» TASK DIRECTIONS
The records below must be reproduced in full and without error.

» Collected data
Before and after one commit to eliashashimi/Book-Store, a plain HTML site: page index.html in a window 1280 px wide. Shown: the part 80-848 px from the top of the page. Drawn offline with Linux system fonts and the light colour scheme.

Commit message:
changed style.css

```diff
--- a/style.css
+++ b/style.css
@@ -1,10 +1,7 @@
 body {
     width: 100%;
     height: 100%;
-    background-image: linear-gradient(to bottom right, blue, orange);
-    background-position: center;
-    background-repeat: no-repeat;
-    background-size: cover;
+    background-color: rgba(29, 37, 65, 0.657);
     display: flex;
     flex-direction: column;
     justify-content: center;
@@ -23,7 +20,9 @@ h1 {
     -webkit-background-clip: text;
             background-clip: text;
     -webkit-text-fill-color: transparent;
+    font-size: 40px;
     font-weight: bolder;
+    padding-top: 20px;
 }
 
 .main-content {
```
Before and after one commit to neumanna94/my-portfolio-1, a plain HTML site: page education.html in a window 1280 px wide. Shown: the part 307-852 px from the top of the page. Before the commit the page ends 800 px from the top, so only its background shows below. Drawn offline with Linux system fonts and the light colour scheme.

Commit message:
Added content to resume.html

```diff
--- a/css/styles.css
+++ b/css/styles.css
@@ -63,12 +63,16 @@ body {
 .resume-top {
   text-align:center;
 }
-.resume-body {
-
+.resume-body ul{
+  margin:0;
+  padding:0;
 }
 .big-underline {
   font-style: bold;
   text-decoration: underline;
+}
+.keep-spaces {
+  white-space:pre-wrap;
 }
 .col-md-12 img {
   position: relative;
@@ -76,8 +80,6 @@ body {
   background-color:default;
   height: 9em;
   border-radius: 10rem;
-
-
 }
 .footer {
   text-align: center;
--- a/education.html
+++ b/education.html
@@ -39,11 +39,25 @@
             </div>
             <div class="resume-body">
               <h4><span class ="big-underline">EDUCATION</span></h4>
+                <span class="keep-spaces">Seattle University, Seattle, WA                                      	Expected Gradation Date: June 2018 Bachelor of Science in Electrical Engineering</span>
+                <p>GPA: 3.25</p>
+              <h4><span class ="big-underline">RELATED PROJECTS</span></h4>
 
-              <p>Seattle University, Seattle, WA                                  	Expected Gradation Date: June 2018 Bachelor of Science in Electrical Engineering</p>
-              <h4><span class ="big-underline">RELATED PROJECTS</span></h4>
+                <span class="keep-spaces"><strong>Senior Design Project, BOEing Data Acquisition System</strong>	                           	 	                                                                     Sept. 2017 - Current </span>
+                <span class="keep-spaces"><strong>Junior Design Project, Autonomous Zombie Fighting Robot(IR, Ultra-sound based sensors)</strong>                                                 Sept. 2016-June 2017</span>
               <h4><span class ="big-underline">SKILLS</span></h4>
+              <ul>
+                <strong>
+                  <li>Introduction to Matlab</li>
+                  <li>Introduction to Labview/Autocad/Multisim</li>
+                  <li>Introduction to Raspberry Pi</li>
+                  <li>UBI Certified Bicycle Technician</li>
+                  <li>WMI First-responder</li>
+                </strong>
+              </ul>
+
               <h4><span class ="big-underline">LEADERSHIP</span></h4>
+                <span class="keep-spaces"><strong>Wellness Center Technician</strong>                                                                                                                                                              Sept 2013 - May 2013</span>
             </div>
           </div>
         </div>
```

» RESPONSE
Before and after one commit to eliashashimi/Book-Store, a plain HTML site: page index.html in a window 1280 px wide. Shown: the part 80-848 px from the top of the page. Drawn offline with Linux system fonts and the light colour scheme.

Commit message:
changed style.css

```diff
--- a/style.css
+++ b/style.css
@@ -1,10 +1,7 @@
 body {
     width: 100%;
     height: 100%;
-    background-image: linear-gradient(to bottom right, blue, orange);
-    background-position: center;
-    background-repeat: no-repeat;
-    background-size: cover;
+    background-color: rgba(29, 37, 65, 0.657);
     display: flex;
     flex-direction: column;
     justify-content: center;
@@ -23,7 +20,9 @@ h1 {
     -webkit-background-clip: text;
             background-clip: text;
     -webkit-text-fill-color: transparent;
+    font-size: 40px;
     font-weight: bolder;
+    padding-top: 20px;
 }
 
 .main-content {
```
Before and after one commit to neumanna94/my-portfolio-1, a plain HTML site: page education.html in a window 1280 px wide. Shown: the part 307-852 px from the top of the page. Before the commit the page ends 800 px from the top, so only its background shows below. Drawn offline with Linux system fonts and the light colour scheme.

Commit message:
Added content to resume.html

```diff
--- a/css/styles.css
+++ b/css/styles.css
@@ -63,12 +63,16 @@ body {
 .resume-top {
   text-align:center;
 }
-.resume-body {
-
+.resume-body ul{
+  margin:0;
+  padding:0;
 }
 .big-underline {
   font-style: bold;
   text-decoration: underline;
+}
+.keep-spaces {
+  white-space:pre-wrap;
 }
 .col-md-12 img {
   position: relative;
@@ -76,8 +80,6 @@ body {
   background-color:default;
   height: 9em;
   border-radius: 10rem;
-
-
 }
 .footer {
   text-align: center;
--- a/education.html
+++ b/education.html
@@ -39,11 +39,25 @@
             </div>
             <div class="resume-body">
               <h4><span class ="big-underline">EDUCATION</span></h4>
+                <span class="keep-spaces">Seattle University, Seattle, WA                                      	Expected Gradation Date: June 2018 Bachelor of Science in Electrical Engineering</span>
+                <p>GPA: 3.25</p>
+              <h4><span class ="big-underline">RELATED PROJECTS</span></h4>
 
-              <p>Seattle University, Seattle, WA                                  	Expected Gradation Date: June 2018 Bachelor of Science in Electrical Engineering</p>
-              <h4><span class ="big-underline">RELATED PROJECTS</span></h4>
+                <span class="keep-spaces"><strong>Senior Design Project, BOEing Data Acquisition System</strong>	                           	 	                                                                     Sept. 2017 - Current </span>
+                <span class="keep-spaces"><strong>Junior Design Project, Autonomous Zombie Fighting Robot(IR, Ultra-sound based sensors)</strong>                                                 Sept. 2016-June 2017</span>
               <h4><span class ="big-underline">SKILLS</span></h4>
+              <ul>
+                <strong>
+                  <li>Introduction to Matlab</li>
+                  <li>Introduction to Labview/Autocad/Multisim</li>
+                  <li>Introduction to Raspberry Pi</li>
+                  <li>UBI Certified Bicycle Technician</li>
+                  <li>WMI First-responder</li>
+                </strong>
+              </ul>
+
               <h4><span class ="big-underline">LEADERSHIP</span></h4>
+                <span class="keep-spaces"><strong>Wellness Center Technician</strong>                                                                                                                                                              Sept 2013 - May 2013</span>
             </div>
           </div>
         </div>
```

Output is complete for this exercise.